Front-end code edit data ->
--------------------------------------------------
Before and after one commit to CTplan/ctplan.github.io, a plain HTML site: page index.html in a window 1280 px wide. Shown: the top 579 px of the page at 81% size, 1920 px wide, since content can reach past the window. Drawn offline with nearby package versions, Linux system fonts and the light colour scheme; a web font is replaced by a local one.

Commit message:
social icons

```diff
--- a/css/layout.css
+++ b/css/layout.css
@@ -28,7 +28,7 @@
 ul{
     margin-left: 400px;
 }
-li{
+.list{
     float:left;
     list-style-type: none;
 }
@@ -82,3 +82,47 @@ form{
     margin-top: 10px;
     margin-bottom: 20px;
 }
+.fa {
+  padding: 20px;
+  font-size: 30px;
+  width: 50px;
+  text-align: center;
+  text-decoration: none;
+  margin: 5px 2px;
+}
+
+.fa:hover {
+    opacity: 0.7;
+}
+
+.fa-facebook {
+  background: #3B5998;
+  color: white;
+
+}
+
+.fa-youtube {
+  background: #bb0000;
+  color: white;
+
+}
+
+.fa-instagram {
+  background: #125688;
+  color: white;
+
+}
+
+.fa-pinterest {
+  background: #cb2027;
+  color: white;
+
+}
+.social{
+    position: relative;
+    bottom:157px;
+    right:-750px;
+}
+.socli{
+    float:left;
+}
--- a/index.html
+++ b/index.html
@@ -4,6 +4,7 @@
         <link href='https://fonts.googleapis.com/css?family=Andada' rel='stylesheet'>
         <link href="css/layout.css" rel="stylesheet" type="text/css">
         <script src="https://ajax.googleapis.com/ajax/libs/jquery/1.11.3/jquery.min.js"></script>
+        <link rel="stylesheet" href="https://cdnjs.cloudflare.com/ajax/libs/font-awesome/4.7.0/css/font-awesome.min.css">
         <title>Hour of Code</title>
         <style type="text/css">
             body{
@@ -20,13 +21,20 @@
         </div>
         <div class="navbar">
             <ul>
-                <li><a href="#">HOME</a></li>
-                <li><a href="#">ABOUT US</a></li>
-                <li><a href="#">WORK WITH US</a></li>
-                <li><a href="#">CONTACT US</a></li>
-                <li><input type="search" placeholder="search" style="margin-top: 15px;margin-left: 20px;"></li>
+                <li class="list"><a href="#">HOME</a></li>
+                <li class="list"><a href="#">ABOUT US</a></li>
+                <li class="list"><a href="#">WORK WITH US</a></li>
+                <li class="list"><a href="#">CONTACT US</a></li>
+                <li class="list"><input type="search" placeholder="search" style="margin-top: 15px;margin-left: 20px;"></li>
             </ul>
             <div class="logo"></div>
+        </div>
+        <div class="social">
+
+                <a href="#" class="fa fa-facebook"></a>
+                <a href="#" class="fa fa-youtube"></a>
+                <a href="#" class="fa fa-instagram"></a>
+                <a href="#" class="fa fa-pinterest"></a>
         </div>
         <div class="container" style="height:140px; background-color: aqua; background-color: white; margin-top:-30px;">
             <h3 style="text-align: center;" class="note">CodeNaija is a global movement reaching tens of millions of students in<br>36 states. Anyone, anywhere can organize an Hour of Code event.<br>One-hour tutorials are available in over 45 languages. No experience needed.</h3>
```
--------------------------------------------------
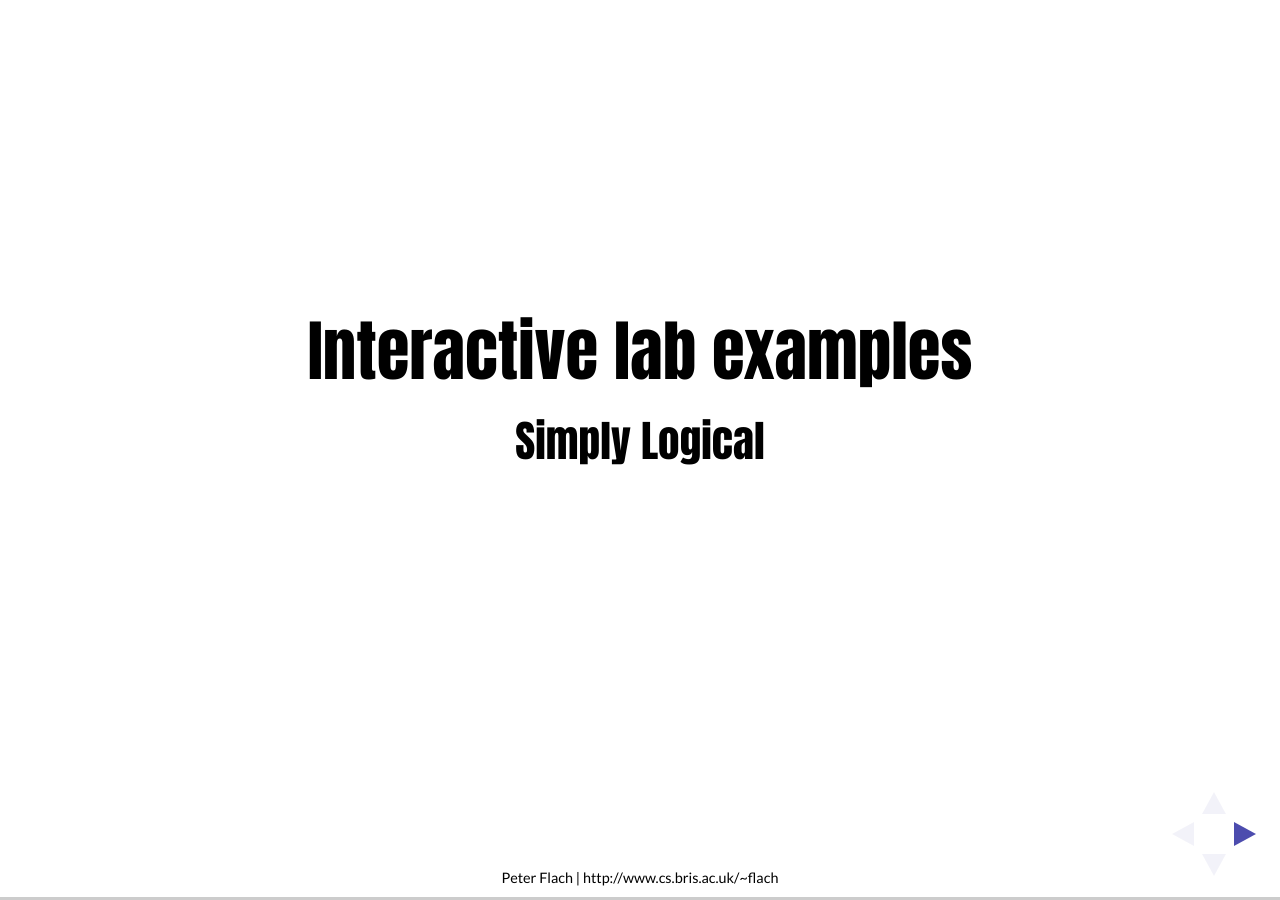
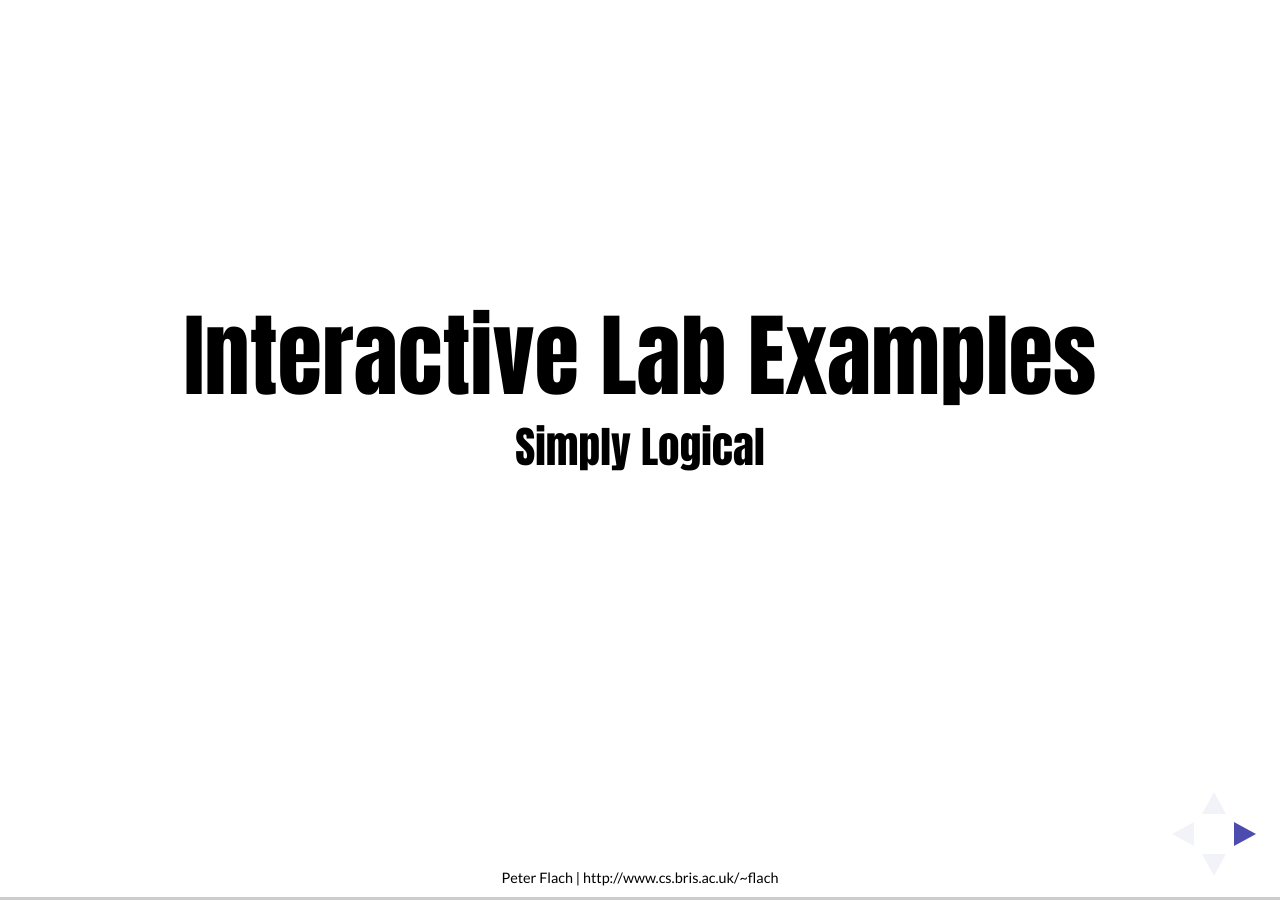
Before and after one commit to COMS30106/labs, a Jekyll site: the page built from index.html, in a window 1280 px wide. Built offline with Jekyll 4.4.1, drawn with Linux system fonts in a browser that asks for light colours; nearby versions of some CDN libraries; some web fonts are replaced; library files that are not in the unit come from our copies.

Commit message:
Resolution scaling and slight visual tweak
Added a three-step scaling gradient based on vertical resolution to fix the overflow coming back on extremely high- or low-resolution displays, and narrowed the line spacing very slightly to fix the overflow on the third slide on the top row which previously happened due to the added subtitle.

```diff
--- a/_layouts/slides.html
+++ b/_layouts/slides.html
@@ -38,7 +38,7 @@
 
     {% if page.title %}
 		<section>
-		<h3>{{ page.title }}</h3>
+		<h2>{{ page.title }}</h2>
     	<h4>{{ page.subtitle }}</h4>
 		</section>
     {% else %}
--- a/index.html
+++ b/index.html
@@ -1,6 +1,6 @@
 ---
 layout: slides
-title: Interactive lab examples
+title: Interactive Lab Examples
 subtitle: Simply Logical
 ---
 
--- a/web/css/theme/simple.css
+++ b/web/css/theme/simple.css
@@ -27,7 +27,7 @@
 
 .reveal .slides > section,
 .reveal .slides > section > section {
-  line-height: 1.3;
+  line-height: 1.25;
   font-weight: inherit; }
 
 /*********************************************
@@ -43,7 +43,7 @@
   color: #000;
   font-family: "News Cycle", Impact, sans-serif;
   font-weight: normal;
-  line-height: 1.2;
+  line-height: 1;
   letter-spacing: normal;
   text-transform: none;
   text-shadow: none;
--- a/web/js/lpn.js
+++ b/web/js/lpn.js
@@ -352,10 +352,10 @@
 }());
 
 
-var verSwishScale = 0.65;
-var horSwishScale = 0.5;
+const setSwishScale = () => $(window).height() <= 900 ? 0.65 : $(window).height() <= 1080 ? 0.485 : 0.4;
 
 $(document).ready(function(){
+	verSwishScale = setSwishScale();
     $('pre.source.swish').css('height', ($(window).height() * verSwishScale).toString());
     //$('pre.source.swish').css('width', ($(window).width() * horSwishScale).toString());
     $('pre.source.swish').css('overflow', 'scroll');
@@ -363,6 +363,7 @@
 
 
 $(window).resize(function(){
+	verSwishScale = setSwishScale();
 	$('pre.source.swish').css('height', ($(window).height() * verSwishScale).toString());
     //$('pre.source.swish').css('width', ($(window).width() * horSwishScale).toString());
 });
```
--------------------------------------------------
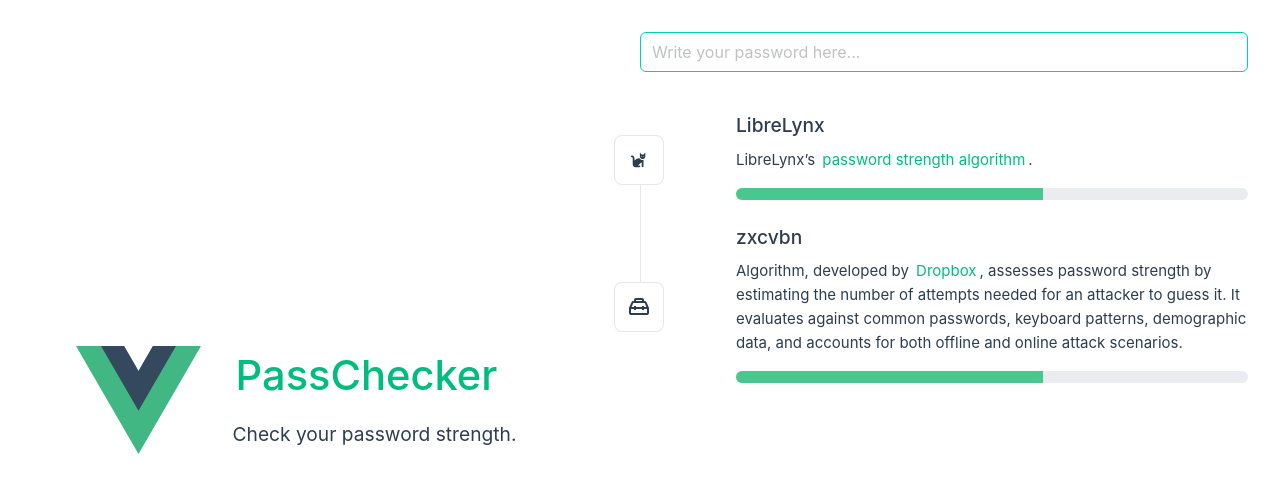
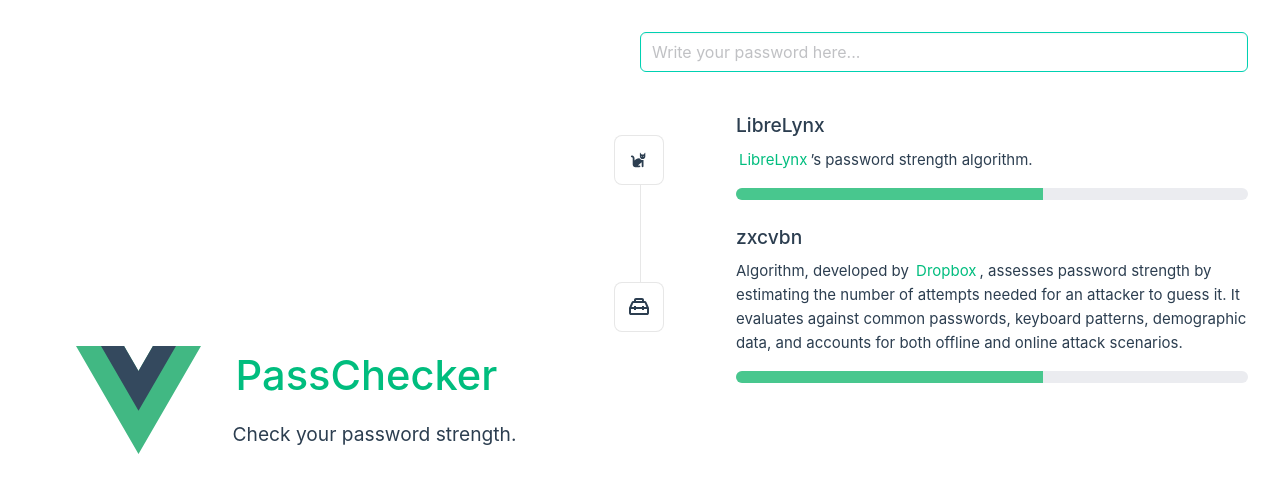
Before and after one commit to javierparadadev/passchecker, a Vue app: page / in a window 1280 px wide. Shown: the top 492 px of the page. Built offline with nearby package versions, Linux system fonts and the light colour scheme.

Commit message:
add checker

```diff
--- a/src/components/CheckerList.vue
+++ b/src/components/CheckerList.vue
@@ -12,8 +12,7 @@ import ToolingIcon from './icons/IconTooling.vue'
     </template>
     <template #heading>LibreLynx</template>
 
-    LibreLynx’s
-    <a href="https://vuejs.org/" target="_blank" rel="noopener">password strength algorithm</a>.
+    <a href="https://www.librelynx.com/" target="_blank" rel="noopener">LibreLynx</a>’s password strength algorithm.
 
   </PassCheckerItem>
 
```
--------------------------------------------------
WHAT THE TASK ASKS -> Write down only how many lines of the entries above include the word "height".

EXERCISE SOLUTION -> 8